Where a line below includes the word "does", copy that line.

[Supplied entries Boundary: Start]

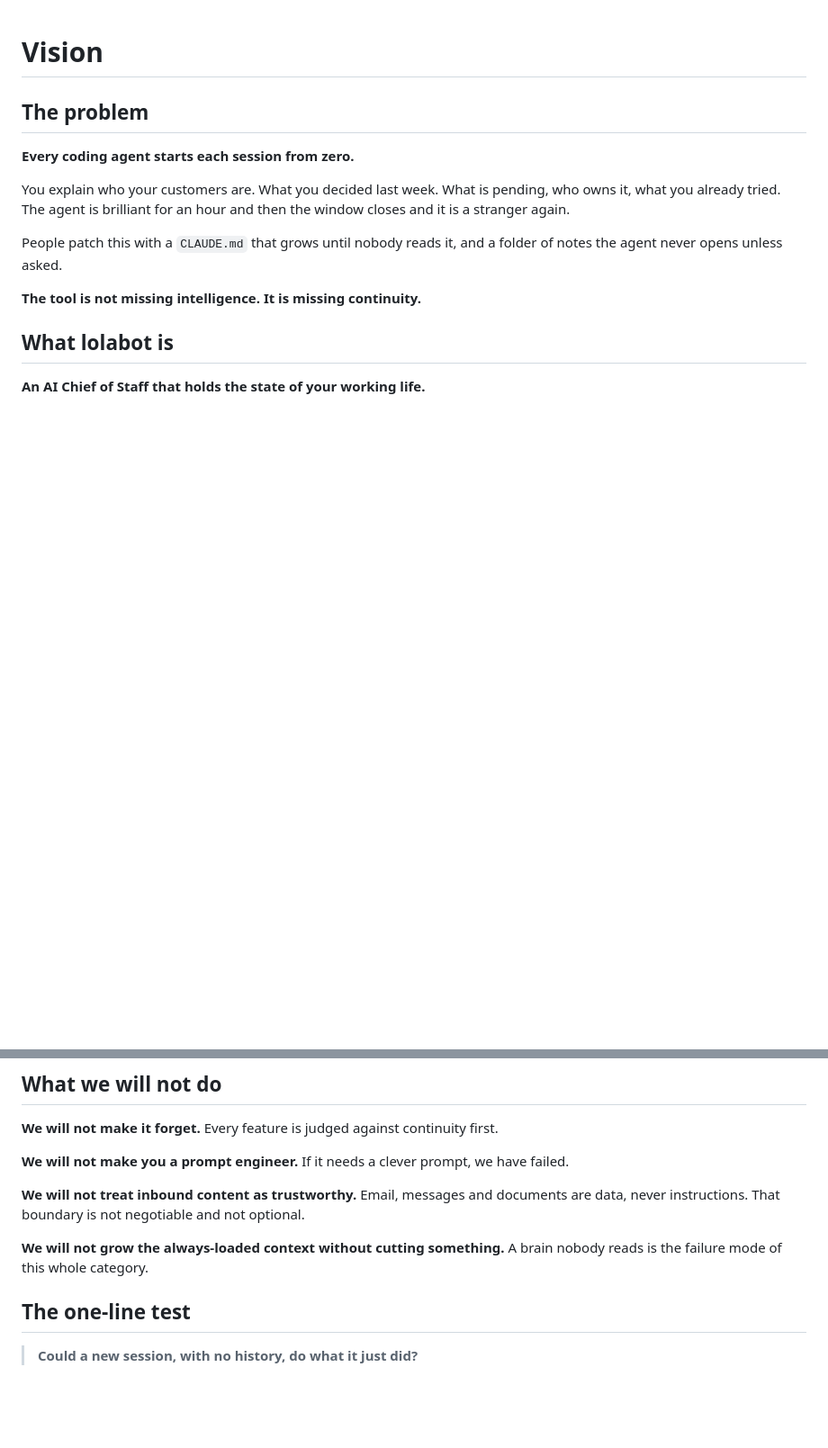
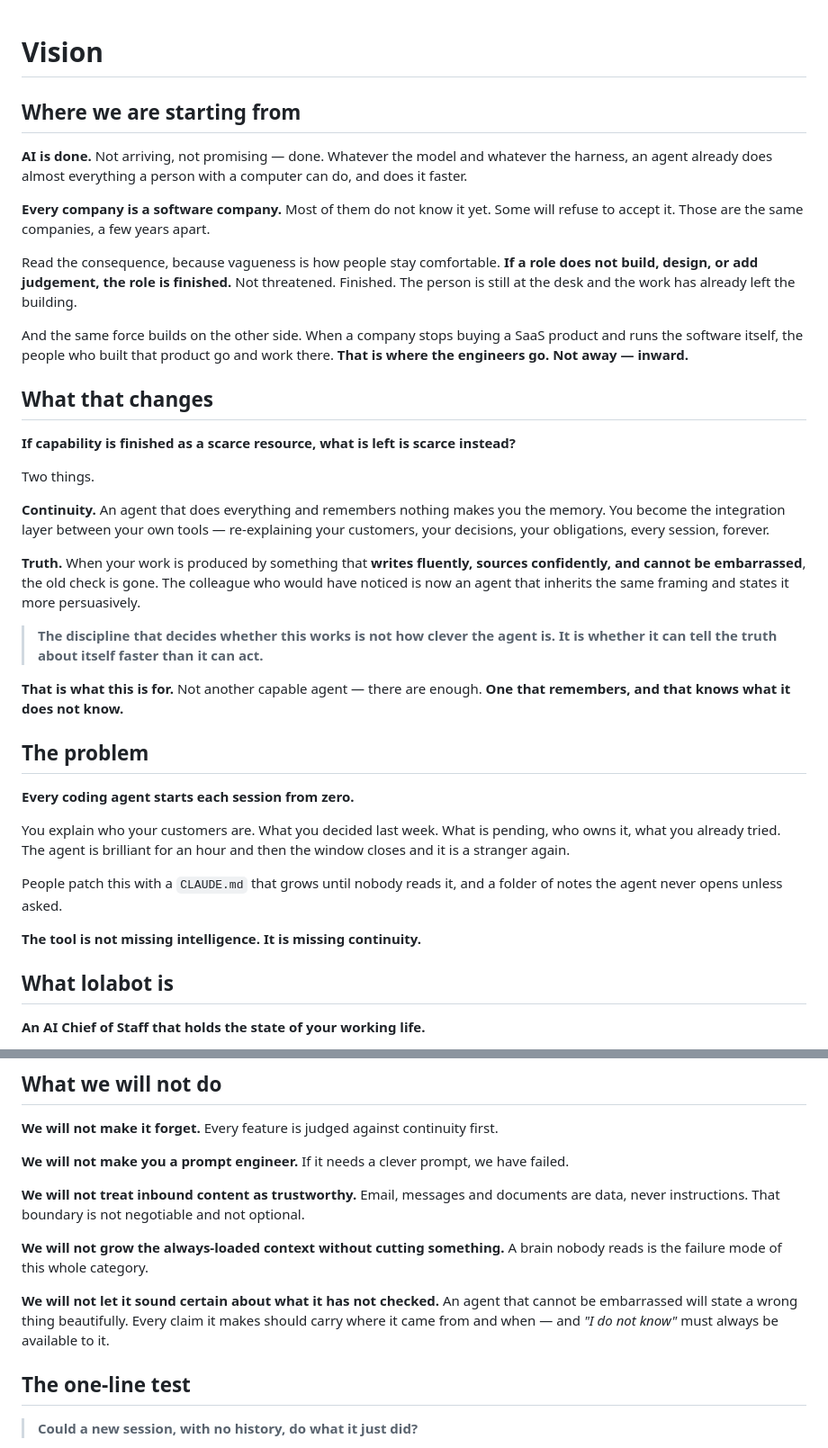
Before and after one commit to 23blocks-OS/lolabot, a Markdown page: VISION.md, 2 parts joined by grey strips. Shown at 90% size. Drawn GitHub-style; blank space fills up the shorter version.

Commit message:
VISION: start from the philosophy - AI is done, so continuity and truth are what is scarce

```diff
--- a/VISION.md
+++ b/VISION.md
@@ -1,4 +1,40 @@
 # Vision
+
+## Where we are starting from
+
+**AI is done.** Not arriving, not promising — done. Whatever the model and whatever the harness, an
+agent already does almost everything a person with a computer can do, and does it faster.
+
+**Every company is a software company.** Most of them do not know it yet. Some will refuse to accept
+it. Those are the same companies, a few years apart.
+
+Read the consequence, because vagueness is how people stay comfortable. **If a role does not build,
+design, or add judgement, the role is finished.** Not threatened. Finished. The person is still at the
+desk and the work has already left the building.
+
+And the same force builds on the other side. When a company stops buying a SaaS product and runs the
+software itself, the people who built that product go and work there. **That is where the engineers
+go. Not away — inward.**
+
+## What that changes
+
+**If capability is finished as a scarce resource, what is left is scarce instead?**
+
+Two things.
+
+**Continuity.** An agent that does everything and remembers nothing makes you the memory. You become
+the integration layer between your own tools — re-explaining your customers, your decisions, your
+obligations, every session, forever.
+
+**Truth.** When your work is produced by something that **writes fluently, sources confidently, and
+cannot be embarrassed**, the old check is gone. The colleague who would have noticed is now an agent
+that inherits the same framing and states it more persuasively.
+
+> **The discipline that decides whether this works is not how clever the agent is. It is whether it
+> can tell the truth about itself faster than it can act.**
+
+**That is what this is for.** Not another capable agent — there are enough. **One that remembers, and
+that knows what it does not know.**
 
 ## The problem
 
@@ -78,6 +114,10 @@ instructions. That boundary is not negotiable and not optional.
 **We will not grow the always-loaded context without cutting something.** A brain nobody reads is the
 failure mode of this whole category.
 
+**We will not let it sound certain about what it has not checked.** An agent that cannot be
+embarrassed will state a wrong thing beautifully. Every claim it makes should carry where it came
+from and when — and *"I do not know"* must always be available to it.
+
 ## The one-line test
 
 > **Could a new session, with no history, do what it just did?**
```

[Supplied entries Boundary: End]

▶ Output of the task:
+agent already does almost everything a person with a computer can do, and does it faster.
+Read the consequence, because vagueness is how people stay comfortable. **If a role does not build,
+**Continuity.** An agent that does everything and remembers nothing makes you the memory. You become
+that knows what it does not know.**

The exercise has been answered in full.